• Problem description:
Your answer should consist of the lines below that hold the word "cards".

• Data excerpts:

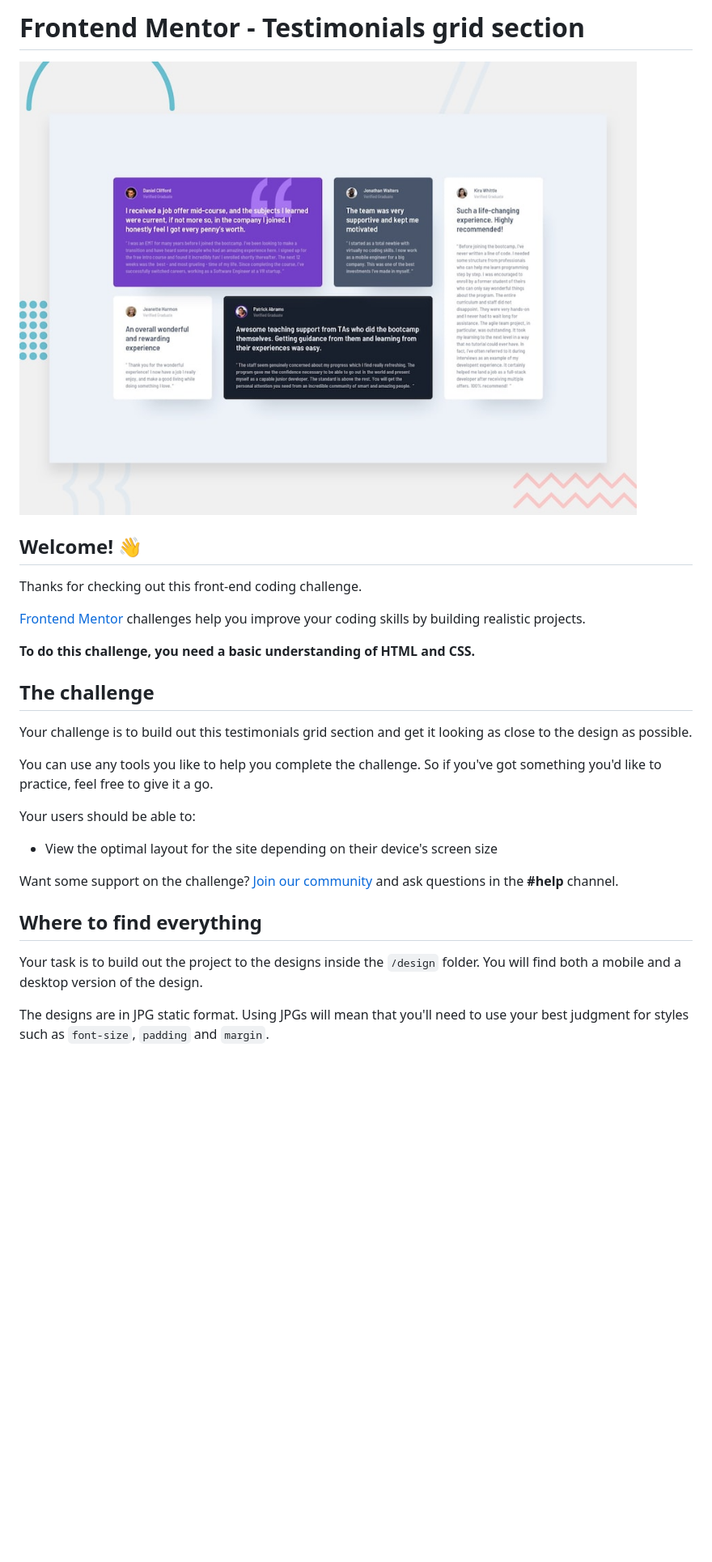
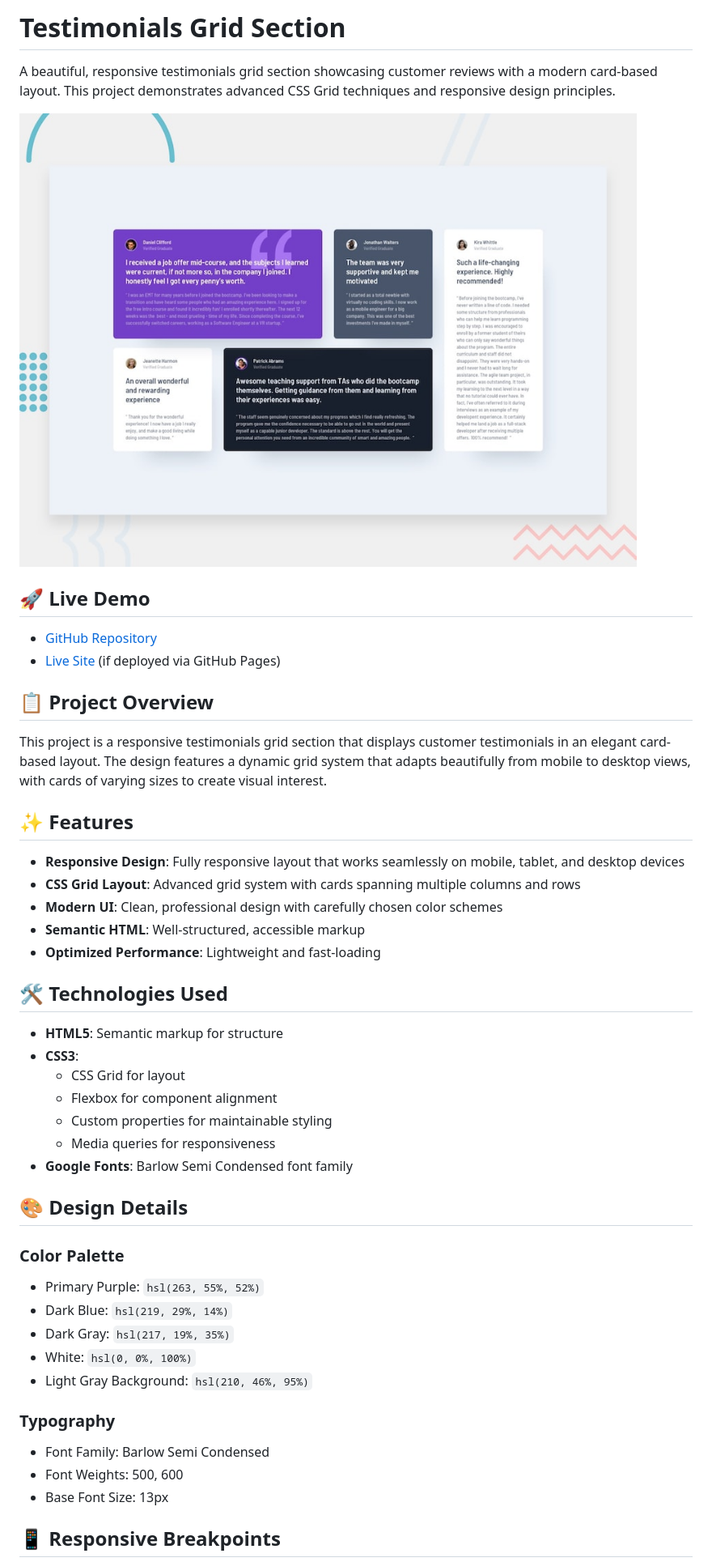
Before and after one commit to ziaur-rehman786/testimonials-grid-section, a Markdown page: README.md, the part around the change printed below. Shown: that part at 81% size. GitHub-like rendering; blank space fills up the shorter version.

Commit message:
Add personalized README with project details and development process

```diff
--- a/README.md
+++ b/README.md
@@ -1,30 +1,49 @@
-# Frontend Mentor - Testimonials grid section
+# Testimonials Grid Section
 
-![Design preview for the Testimonials grid section coding challenge](./preview.jpg)
+A beautiful, responsive testimonials grid section showcasing customer reviews with a modern card-based layout. This project demonstrates advanced CSS Grid techniques and responsive design principles.
 
-## Welcome! 👋
+![Project Preview](./preview.jpg)
 
-Thanks for checking out this front-end coding challenge.
+## 🚀 Live Demo
 
-[Frontend Mentor](https://www.frontendmentor.io) challenges help you improve your coding skills by building realistic projects.
+- [GitHub Repository](https://github.com/ziaur-rehman786/testimonials-grid-section)
+- [Live Site](https://ziaur-rehman786.github.io/testimonials-grid-section/) (if deployed via GitHub Pages)
 
-**To do this challenge, you need a basic understanding of HTML and CSS.**
+## 📋 Project Overview
 
-## The challenge
+This project is a responsive testimonials grid section that displays customer testimonials in an elegant card-based layout. The design features a dynamic grid system that adapts beautifully from mobile to desktop views, with cards of varying sizes to create visual interest.
 
-Your challenge is to build out this testimonials grid section and get it looking as close to the design as possible.
+## ✨ Features
 
-You can use any tools you like to help you complete the challenge. So if you've got something you'd like to practice, feel free to give it a go.
+- **Responsive Design**: Fully responsive layout that works seamlessly on mobile, tablet, and desktop devices
+- **CSS Grid Layout**: Advanced grid system with cards spanning multiple columns and rows
+- **Modern UI**: Clean, professional design with carefully chosen color schemes
+- **Semantic HTML**: Well-structured, accessible markup
+- **Optimized Performance**: Lightweight and fast-loading
 
-Your users should be able to:
+## 🛠️ Technologies Used
 
-- View the optimal layout for the site depending on their device's screen size
+- **HTML5**: Semantic markup for structure
+- **CSS3**:
+  - CSS Grid for layout
+  - Flexbox for component alignment
+  - Custom properties for maintainable styling
+  - Media queries for responsiveness
+- **Google Fonts**: Barlow Semi Condensed font family
 
-Want some support on the challenge? [Join our community](https://www.frontendmentor.io/community) and ask questions in the **#help** channel.
+## 🎨 Design Details
 
-## Where to find everything
+### Color Palette
+- Primary Purple: `hsl(263, 55%, 52%)`
+- Dark Blue: `hsl(219, 29%, 14%)`
+- Dark Gray: `hsl(217, 19%, 35%)`
+- White: `hsl(0, 0%, 100%)`
+- Light Gray Background: `hsl(210, 46%, 95%)`
 
-Your task is to build out the project to the designs inside the `/design` folder. You will find both a mobile and a desktop version of the design.
+### Typography
+- Font Family: Barlow Semi Condensed
+- Font Weights: 500, 600
+- Base Font Size: 13px
 
-The designs are in JPG static format. Using JPGs will mean that you'll need to use your best judgment for styles such as `font-size`, `padding` and `margin`.
+## 📱 Responsive Breakpoints
 
```
Also changed, not shown: other parts of README.md (+71 -38 lines).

• Output of the task:
+This project is a responsive testimonials grid section that displays customer testimonials in an elegant card-based layout. The design features a dynamic grid system that adapts beautifully from mobile to desktop views, with cards of varying sizes to create visual interest.
+- **CSS Grid Layout**: Advanced grid system with cards spanning multiple columns and rows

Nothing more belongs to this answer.